Los Angeles Continuum of Care

The LA CoC has an estimated 43,854 homeless people (LA CoC excludes the cities of Glendale, Pasadena and Long Beach). Los Angeles is the largest urban county in the nation at 4,083 square miles. While in some areas average incomes are amongst the highest in the country, there is also incredible poverty. Furthermore, Los Angeles is one of the most racially diverse and ethnically varied counties in the U.S. The political landscape is equally complex as the LACoC includes 85 separate cities. Many of these cities, including the City of Los Angeles are further divided into council districts. All cities and unincorporated areas are overlaid by one of five County Supervisorial Districts. To ensure local control and planning, LAHSA has divided the County into eight geographic areas designated as Service Planning Areas (SPA’s). Each SPA is expected to have a balance of homeless services. LAHSA helps coordinate efforts among agencies, businesses, community leaders, government agencies and elected officials to determine priority needs and services from a local, regional and county-wide basis.

Continuum of Care is a term that serves dual purposes in the arena of homeless service delivery:

Service Delivery System

A Continuum of Care is an integrated system of care that guides and tracks homeless individuals & families through a comprehensive array of housing & services designed to prevent and end homelessness.

Jurisdictional Body

A Continuum of Care (CoC) is a regional or local planning body that coordinates housing and services funding for homeless families and individuals.

HUD requires communities to submit a single application for McKinney-Vento Homeless Assistance Grants in order to streamline the funding application process, encourage coordination of housing and service providers on a local level and promote the development of Continuums of Care (CoCs). A lead agency is designated to coordinate and submit the annual application. LAHSA is the lead agency for the Los Angeles CoC.

According to HUD, a CoC is "a community plan to organize and deliver housing and services to meet the specific needs of people who are homeless as they move to stable housing and maximize self-sufficiency. It includes action steps to end homelessness and prevent a return to homelessness." HUD identifies four necessary parts of a continuum:

  • Outreach, intake and assessment
  • Emergency shelter
  • Transitional housing with supportive services
  • Permanent & permanent supportive housing with services if needed

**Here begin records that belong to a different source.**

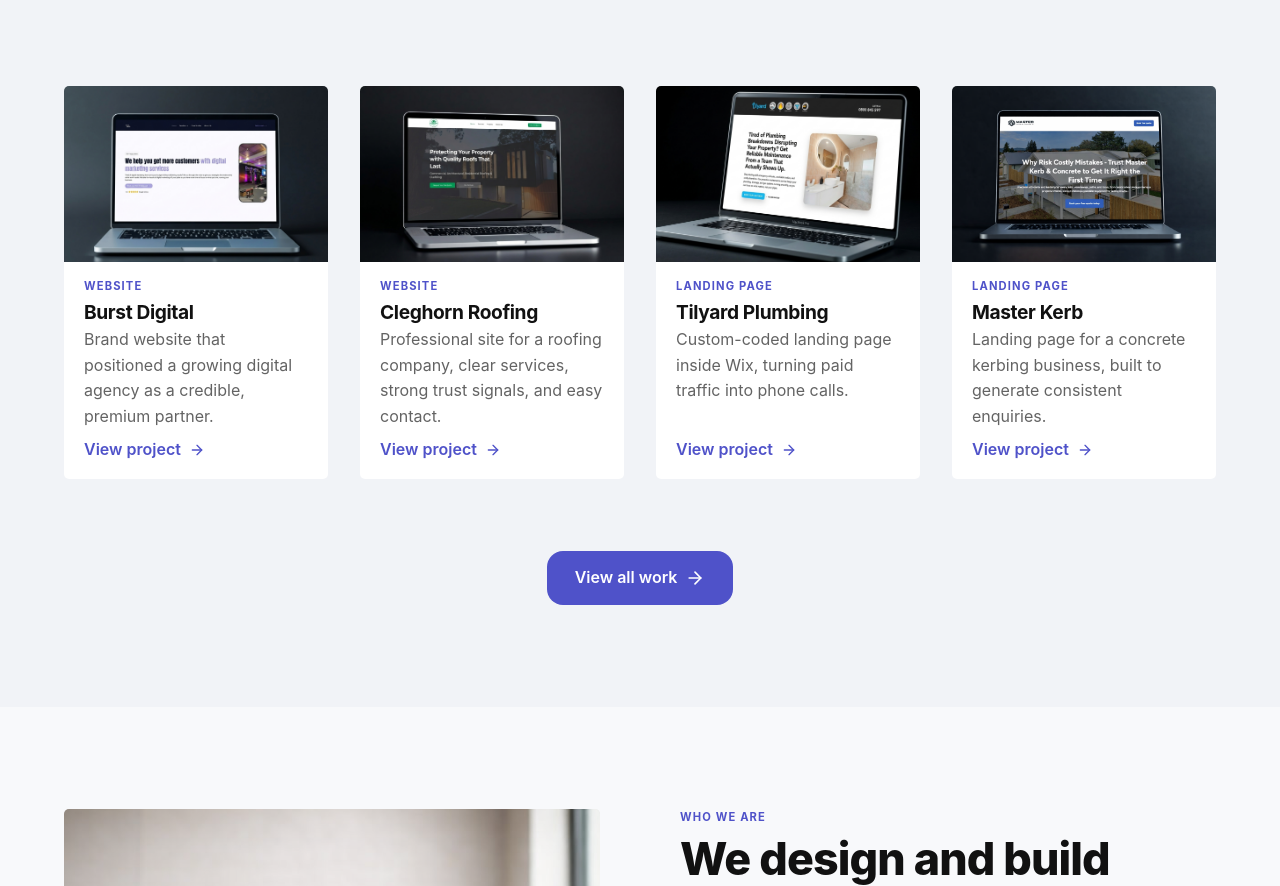
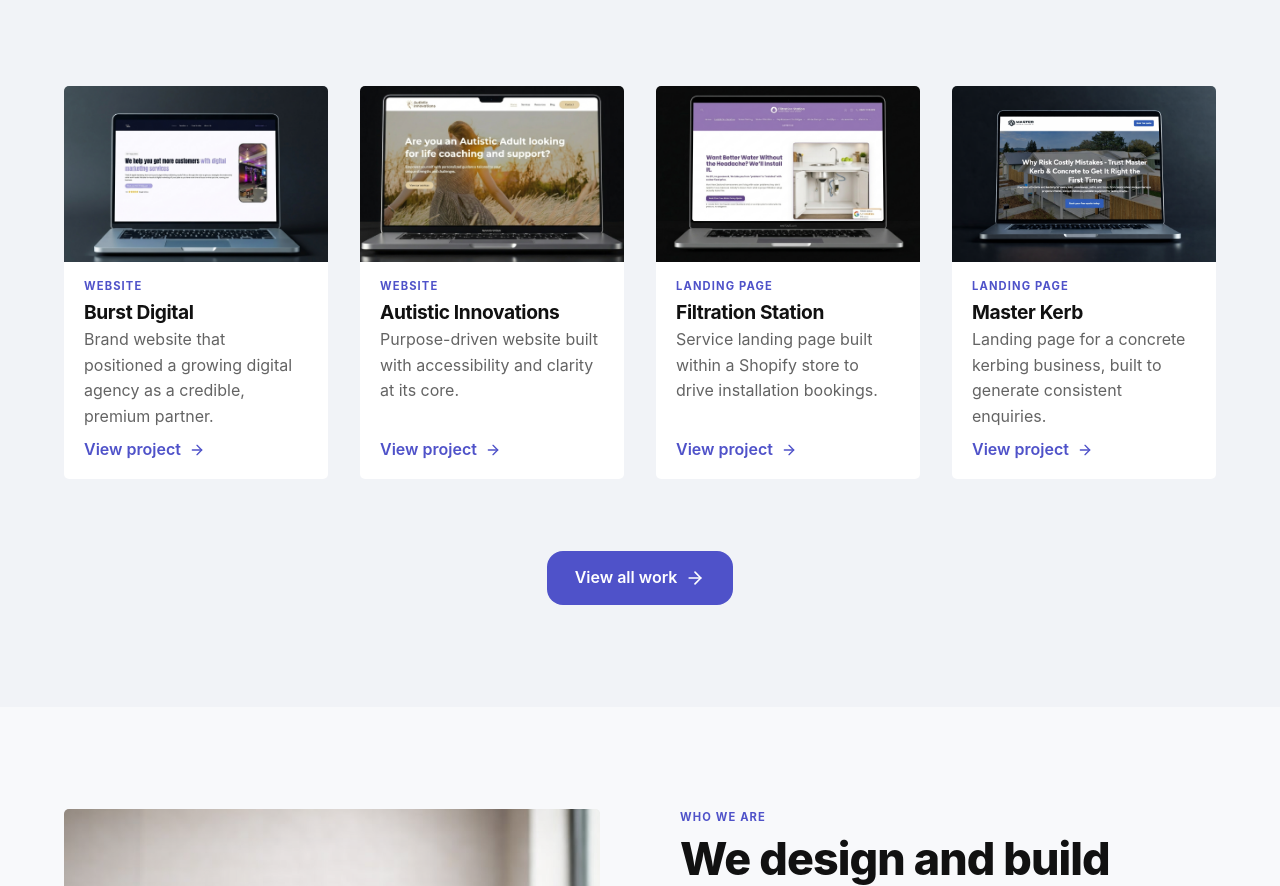
Before and after one commit to Vader1970/pegasus-web-design, a Next.js app: page / in a window 1280 px wide. Shown: the part 4154-5040 px from the top of the page. Built offline with nearby package versions, Linux system fonts and the light colour scheme.

Commit message:
added autistics and filtration to front page

```diff
--- a/src/components/sections/home/RecentWork/RecentWork.js
+++ b/src/components/sections/home/RecentWork/RecentWork.js
@@ -33,17 +33,17 @@
   },
   {
     type: "WEBSITE",
-    title: "Cleghorn Roofing",
-    description: "Professional site for a roofing company, clear services, strong trust signals, and easy contact.",
-    link: "https://cleghorn-roofing.vercel.app/",
-    image: "/images/home/projects/cleghorn-mock-up.png",
+    title: "Autistic Innovations",
+    description: "Purpose-driven website built with accessibility and clarity at its core.",
+    link: "https://www.autisticinnovations.co.nz/",
+    image: "/images/home/projects/autistic-innovations-maoc-up.png",
   },
   {
     type: "LANDING PAGE",
-    title: "Tilyard Plumbing",
-    description: "Custom-coded landing page inside Wix, turning paid traffic into phone calls.",
-    link: "https://www.tilyardplumbing.co.nz/landing-page",
-    image: "/images/home/projects/tilyard-plumbing-mock-up.png",
+    title: "Filtration Station",
+    description: "Service landing page built within a Shopify store to drive installation bookings.",
+    link: "https://www.filtrationstation.co.nz/pages/installation-services",
+    image: "/images/home/projects/filtration-station-mock-up.png",
   },
   {
     type: "LANDING PAGE",
```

CoC’s are responsible for managing and tracking the homeless systems of care in their community. One of the most important activities entrusted to CoC’s is the biannual count of the homeless population and an annual enumeration of emergency systems, transitional housing units and beds that make up the homeless assistance systems. These counts provide an overview of the state of homelessness in a CoC and offer the information necessary to redirect services, funding and resources as necessary.